The Court reasoned that the Act’s inclusion of an exemption that relates to partnerships, but not to other legal entities, meant that the legislature intended that the Act could be triggered by the transfer of interests in a legal entity, and the indirect transfer of real property. It disposed of the taxpayer’s argument that the Act only applied to documents that were recorded by commenting – in a footnote – that the documentary transfer tax is an excise tax, imposed “on the privilege of conveying real property by means of a written instrument.” Ultimately, the Court concluded that a written instrument – recorded or not – that conveyed an indirect interest in real property may be taxed under the Act.
After reaching its conclusions on the legal framework, the Court evaluated the facts presented by North Ardmore. It was determined that a taxable transfer occurred when beneficial ownership of the property was transferred from Wife to the Trustees. The Court reached its decision with reference to the “change in ownership” rules that are established under Proposition 13, and trigger a reappraisal of property for tax purposes. Specific reference was made to statutory language that provides that the transfer of a “present interest” in real property occurs when there is a change in the beneficial ownership, which has a value substantially equal to the value of the fee interest. Critical to the outcome: when the indirect ownership in the real property was transferred, Wife received promissory notes as payment.
The Likely Consequences of the Decision
Following the decision in North Ardmore, it is likely that many jurisdictions in California that impose documentary transfer tax will adopt a reading of the Act that implements the “change-in-control” framework that previously applied only to Proposition 13 reassessment. We also expect that jurisdictions will become more aggressive with their collection efforts.
Authored by Reuben, Junius & Rose, LLP Attorney Corie A. Edwards

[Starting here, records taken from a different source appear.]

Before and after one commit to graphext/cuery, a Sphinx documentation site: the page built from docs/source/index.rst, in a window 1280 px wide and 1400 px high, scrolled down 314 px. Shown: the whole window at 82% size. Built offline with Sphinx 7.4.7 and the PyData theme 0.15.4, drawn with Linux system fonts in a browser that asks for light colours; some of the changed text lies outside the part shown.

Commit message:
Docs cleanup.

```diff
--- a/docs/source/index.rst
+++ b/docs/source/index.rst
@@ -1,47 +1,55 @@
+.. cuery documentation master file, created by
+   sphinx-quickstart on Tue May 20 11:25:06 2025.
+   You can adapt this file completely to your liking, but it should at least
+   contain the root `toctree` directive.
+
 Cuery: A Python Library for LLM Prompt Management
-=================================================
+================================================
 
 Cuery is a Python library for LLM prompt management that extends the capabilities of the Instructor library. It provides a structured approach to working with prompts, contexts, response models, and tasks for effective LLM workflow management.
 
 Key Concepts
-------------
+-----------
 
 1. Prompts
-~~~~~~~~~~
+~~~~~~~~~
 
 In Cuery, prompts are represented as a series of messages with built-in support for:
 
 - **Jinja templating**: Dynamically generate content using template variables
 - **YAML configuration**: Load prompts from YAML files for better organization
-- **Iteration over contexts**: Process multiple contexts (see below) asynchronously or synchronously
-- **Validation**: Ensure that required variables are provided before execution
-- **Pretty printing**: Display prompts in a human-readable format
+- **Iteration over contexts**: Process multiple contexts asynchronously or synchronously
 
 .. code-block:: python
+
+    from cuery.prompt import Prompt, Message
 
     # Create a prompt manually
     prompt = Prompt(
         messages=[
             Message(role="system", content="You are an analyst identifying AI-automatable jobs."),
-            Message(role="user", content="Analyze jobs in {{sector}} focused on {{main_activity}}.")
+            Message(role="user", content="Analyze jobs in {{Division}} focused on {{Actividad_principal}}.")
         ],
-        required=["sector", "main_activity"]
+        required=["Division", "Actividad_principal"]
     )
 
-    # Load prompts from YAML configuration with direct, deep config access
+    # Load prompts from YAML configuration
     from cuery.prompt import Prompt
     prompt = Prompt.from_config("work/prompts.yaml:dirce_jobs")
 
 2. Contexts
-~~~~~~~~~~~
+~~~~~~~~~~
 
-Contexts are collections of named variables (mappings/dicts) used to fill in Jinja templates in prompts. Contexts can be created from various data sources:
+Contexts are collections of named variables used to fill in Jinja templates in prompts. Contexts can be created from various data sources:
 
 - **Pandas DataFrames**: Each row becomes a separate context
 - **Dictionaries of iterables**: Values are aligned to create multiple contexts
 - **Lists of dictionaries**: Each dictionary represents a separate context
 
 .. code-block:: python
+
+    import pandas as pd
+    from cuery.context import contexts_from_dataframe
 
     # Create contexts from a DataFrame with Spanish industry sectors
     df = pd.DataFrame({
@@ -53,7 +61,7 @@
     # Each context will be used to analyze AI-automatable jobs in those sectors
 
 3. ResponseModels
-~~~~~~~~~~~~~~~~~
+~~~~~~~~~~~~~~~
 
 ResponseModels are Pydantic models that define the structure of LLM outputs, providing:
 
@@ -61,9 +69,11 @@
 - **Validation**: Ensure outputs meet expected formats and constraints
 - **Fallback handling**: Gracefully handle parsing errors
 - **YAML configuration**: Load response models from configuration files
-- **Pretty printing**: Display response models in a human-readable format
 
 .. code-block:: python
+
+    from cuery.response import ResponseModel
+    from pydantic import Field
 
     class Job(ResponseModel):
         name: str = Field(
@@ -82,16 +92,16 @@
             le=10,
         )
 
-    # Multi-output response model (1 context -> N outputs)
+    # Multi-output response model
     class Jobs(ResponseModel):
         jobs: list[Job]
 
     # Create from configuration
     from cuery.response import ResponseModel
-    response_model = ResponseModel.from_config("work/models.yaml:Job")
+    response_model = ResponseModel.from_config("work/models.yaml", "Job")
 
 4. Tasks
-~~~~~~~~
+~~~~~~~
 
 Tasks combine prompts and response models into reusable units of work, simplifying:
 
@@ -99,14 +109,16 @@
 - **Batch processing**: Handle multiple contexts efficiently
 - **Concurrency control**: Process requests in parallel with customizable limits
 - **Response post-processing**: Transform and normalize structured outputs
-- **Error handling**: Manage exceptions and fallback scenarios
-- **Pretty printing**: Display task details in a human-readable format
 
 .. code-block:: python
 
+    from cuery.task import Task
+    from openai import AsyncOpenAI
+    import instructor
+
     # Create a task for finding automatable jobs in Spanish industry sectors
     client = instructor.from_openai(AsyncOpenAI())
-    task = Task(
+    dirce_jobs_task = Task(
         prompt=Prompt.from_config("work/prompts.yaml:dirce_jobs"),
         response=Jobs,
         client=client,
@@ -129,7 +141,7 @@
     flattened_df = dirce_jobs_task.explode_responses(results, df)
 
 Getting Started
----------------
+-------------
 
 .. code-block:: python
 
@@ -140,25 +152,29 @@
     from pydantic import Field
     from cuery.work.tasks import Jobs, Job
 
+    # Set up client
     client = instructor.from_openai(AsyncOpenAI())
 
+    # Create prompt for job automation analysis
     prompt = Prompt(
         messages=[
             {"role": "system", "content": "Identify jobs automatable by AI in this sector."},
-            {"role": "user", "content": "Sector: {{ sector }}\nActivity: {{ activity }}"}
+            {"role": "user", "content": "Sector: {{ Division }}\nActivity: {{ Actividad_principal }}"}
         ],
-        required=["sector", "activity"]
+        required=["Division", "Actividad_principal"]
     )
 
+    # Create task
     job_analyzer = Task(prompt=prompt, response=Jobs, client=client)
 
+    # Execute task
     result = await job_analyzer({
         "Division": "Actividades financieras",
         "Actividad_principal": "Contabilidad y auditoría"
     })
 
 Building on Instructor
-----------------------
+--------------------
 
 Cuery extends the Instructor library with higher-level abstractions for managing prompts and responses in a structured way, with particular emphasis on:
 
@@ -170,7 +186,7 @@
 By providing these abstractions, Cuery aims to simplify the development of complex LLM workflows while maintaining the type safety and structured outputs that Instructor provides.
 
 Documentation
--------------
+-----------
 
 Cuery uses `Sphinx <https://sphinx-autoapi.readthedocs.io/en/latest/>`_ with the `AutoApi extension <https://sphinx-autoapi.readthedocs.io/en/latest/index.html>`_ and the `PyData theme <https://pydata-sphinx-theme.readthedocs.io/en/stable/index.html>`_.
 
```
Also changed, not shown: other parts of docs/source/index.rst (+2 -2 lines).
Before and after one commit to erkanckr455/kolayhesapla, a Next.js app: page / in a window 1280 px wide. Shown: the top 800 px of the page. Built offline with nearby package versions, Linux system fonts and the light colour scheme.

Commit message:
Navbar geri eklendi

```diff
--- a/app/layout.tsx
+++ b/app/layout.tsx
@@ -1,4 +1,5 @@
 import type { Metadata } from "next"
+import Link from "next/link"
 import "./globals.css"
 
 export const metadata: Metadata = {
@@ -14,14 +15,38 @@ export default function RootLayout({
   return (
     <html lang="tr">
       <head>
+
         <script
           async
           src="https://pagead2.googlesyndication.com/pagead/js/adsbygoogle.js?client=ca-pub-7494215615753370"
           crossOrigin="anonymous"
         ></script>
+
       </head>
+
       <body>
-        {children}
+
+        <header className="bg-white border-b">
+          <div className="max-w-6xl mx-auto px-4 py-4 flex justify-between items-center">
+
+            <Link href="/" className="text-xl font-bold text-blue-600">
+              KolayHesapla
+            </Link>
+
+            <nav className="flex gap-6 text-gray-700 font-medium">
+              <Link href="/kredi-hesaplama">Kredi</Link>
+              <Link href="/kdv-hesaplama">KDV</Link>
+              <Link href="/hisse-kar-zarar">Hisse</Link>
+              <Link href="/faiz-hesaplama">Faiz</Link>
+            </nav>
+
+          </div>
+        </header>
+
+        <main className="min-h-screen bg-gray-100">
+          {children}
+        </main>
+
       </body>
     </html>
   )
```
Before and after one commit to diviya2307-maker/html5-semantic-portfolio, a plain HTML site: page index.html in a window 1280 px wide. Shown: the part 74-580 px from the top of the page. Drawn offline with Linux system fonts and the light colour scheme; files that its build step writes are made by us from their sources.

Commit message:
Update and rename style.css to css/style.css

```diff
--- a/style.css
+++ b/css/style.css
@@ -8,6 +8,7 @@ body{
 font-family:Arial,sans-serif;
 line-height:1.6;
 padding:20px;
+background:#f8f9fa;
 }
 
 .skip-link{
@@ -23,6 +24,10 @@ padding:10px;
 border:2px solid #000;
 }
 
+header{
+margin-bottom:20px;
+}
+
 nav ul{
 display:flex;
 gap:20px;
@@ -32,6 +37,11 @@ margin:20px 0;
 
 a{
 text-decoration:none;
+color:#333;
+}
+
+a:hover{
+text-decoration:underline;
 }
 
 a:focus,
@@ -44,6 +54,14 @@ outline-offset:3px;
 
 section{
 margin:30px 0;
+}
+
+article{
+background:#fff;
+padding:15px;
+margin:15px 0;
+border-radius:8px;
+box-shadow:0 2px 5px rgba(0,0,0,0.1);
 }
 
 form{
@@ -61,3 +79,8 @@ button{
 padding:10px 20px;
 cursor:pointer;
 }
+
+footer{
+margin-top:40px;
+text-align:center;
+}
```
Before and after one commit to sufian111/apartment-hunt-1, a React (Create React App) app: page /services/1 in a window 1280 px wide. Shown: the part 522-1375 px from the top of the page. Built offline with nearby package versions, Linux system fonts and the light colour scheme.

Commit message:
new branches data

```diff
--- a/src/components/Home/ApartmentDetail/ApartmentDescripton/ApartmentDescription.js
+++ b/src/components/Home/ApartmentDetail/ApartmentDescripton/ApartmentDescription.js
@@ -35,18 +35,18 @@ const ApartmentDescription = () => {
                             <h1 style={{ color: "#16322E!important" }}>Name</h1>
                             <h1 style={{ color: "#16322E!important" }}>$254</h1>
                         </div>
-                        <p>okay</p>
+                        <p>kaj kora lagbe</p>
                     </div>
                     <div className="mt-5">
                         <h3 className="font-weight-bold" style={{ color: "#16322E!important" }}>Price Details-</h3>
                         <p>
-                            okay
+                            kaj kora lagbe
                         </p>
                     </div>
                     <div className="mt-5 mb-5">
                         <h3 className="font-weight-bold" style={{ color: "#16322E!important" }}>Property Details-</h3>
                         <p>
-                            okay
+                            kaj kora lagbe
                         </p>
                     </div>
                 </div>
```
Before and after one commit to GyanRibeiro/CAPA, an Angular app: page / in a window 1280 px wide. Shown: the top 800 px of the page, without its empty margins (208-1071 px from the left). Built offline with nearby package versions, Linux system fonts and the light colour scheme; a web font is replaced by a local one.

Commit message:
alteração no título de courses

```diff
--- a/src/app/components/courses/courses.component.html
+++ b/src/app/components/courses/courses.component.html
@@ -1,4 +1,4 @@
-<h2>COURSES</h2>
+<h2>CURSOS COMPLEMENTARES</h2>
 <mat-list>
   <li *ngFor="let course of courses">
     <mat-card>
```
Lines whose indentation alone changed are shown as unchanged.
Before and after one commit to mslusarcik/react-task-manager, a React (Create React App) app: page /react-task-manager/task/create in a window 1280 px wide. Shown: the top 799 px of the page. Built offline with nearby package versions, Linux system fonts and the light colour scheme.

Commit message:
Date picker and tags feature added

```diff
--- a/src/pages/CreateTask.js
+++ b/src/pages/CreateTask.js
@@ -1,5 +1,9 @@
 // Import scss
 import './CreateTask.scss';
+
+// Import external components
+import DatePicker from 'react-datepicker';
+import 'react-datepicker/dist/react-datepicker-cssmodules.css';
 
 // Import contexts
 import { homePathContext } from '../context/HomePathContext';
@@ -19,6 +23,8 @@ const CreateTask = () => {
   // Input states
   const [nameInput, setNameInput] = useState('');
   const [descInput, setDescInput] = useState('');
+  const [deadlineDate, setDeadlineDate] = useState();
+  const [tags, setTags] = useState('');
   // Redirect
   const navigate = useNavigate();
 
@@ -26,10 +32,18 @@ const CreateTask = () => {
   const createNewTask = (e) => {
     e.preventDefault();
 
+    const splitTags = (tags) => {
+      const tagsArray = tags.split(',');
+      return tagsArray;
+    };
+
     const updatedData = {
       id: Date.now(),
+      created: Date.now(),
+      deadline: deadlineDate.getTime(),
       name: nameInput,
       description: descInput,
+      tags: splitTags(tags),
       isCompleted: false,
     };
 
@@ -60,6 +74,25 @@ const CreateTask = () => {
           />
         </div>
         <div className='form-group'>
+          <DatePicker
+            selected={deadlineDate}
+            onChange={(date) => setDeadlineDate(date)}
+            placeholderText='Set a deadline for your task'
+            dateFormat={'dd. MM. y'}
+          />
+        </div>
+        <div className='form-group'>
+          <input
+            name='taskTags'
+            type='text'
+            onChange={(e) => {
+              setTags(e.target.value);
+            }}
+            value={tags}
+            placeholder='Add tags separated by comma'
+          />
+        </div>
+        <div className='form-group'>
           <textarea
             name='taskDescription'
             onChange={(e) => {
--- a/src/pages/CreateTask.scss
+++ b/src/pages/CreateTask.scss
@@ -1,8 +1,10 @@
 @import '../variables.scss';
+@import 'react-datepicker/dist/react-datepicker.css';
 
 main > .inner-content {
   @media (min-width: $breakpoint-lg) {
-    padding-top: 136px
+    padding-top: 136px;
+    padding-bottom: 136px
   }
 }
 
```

The issues discussed in this update are not intended to be legal advice and no attorney-client relationship is established with the recipient. Readers should consult with legal counsel before relying on any of the information contained herein. Reuben, Junius & Rose, LLP is a full service real estate law firm. We specialize in land use, development and entitlement law. We also provide a wide range of transactional services, including leasing, acquisitions and sales, formation of limited liability companies and other entities, lending/workout assistance, subdivision and condominium work.